Gary Barnes, Edward Crowe, Benjamin Schaefer
National Commission on Teaching and America's Future
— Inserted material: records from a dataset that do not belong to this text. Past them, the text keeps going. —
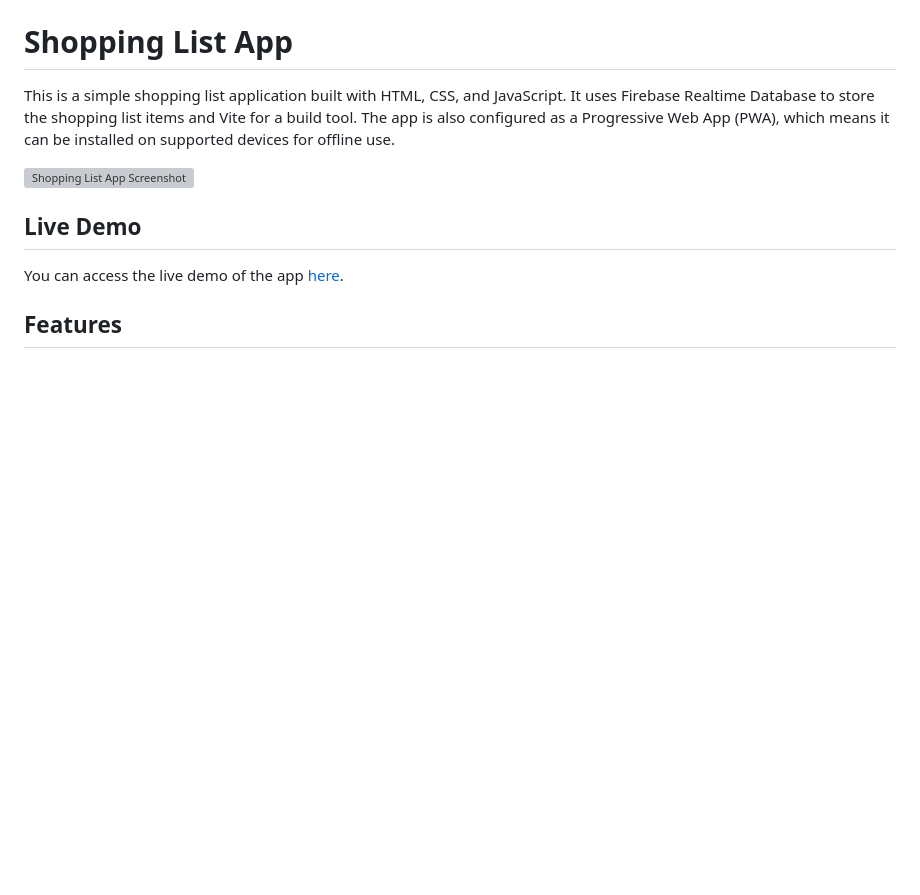
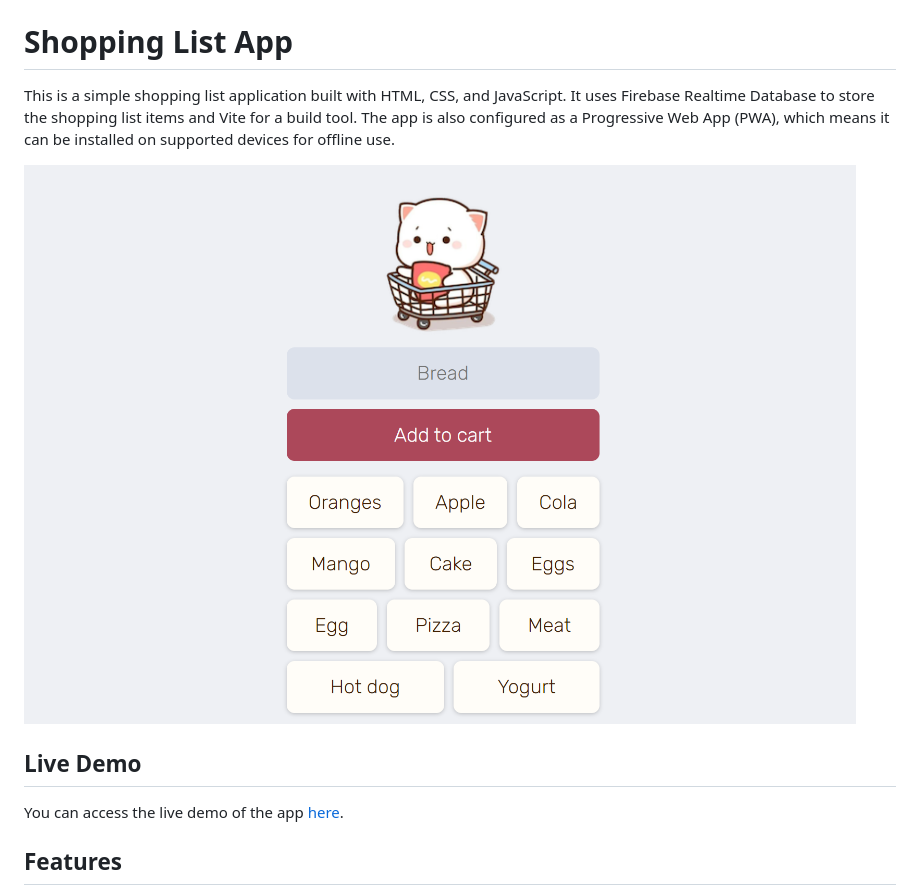
Before and after one commit to anonys6/Shopping-List-App, a Markdown page: README.md, the part around the change. GitHub-like rendering; pictures changed too: assets/screenshot.png; blank space fills up the shorter version; grey boxes are pictures that could not be loaded.

Commit message:
adding screenshot

```diff
--- a/README.md
+++ b/README.md
@@ -2,7 +2,7 @@
 
 This is a simple shopping list application built with HTML, CSS, and JavaScript. It uses Firebase Realtime Database to store the shopping list items and Vite for a build tool. The app is also configured as a Progressive Web App (PWA), which means it can be installed on supported devices for offline use.
 
-![Shopping List App Screenshot](./screenshot.png)
+![Shopping List App Screenshot](./assets/screenshot.png)
 
 ## Live Demo
 
```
This study quantifies the costs of teacher attrition in five districts, and it finds that schools are losing a lot of money every time a teacher leaves them--recruiting, hiring, and training new teachers is expensive. In the small, rural district of Jemez Valley, New Mexico, each "teacher leaver" costs $4,366; in Chicago, each costs $17,872. And in urban districts (this study looked at two: Chicago and Milwaukee), "low school performance and high poverty were correlated with high teacher turnover." NCTAF has also created a "Teacher Turnover Cost Calculator" so that other school districts can determine just how much money they're losing whenever a teacher walks out the door. But is the teacher attrition rate really so unusual in a rapidly-evolving job market, in which employees (especially talented 20-somethings) job-hop every two or three years? Maybe not (see here). Regardless, the report's recommendations for combating teacher attrition won't work. NCTAF recommends, for example, investing in new teacher support and development, and that districts upgrade their data systems to make clearer the costs of turnover. To channel the Clinton folks, can I be quoted yawning? Districts that want to hang on to their good teachers (and attract new ones) could start by bucking the unions, embracing common sense, and instituting some form of merit pay. It might also help if schools didn't pay chemistry instructors the same salary as they do gym teachers. And then there's the possibility that teacher attrition is just a cost of doing business. One can make a pretty persuasive case that school districts could actually use a lot fewer teachers, anyway. You can find the report here.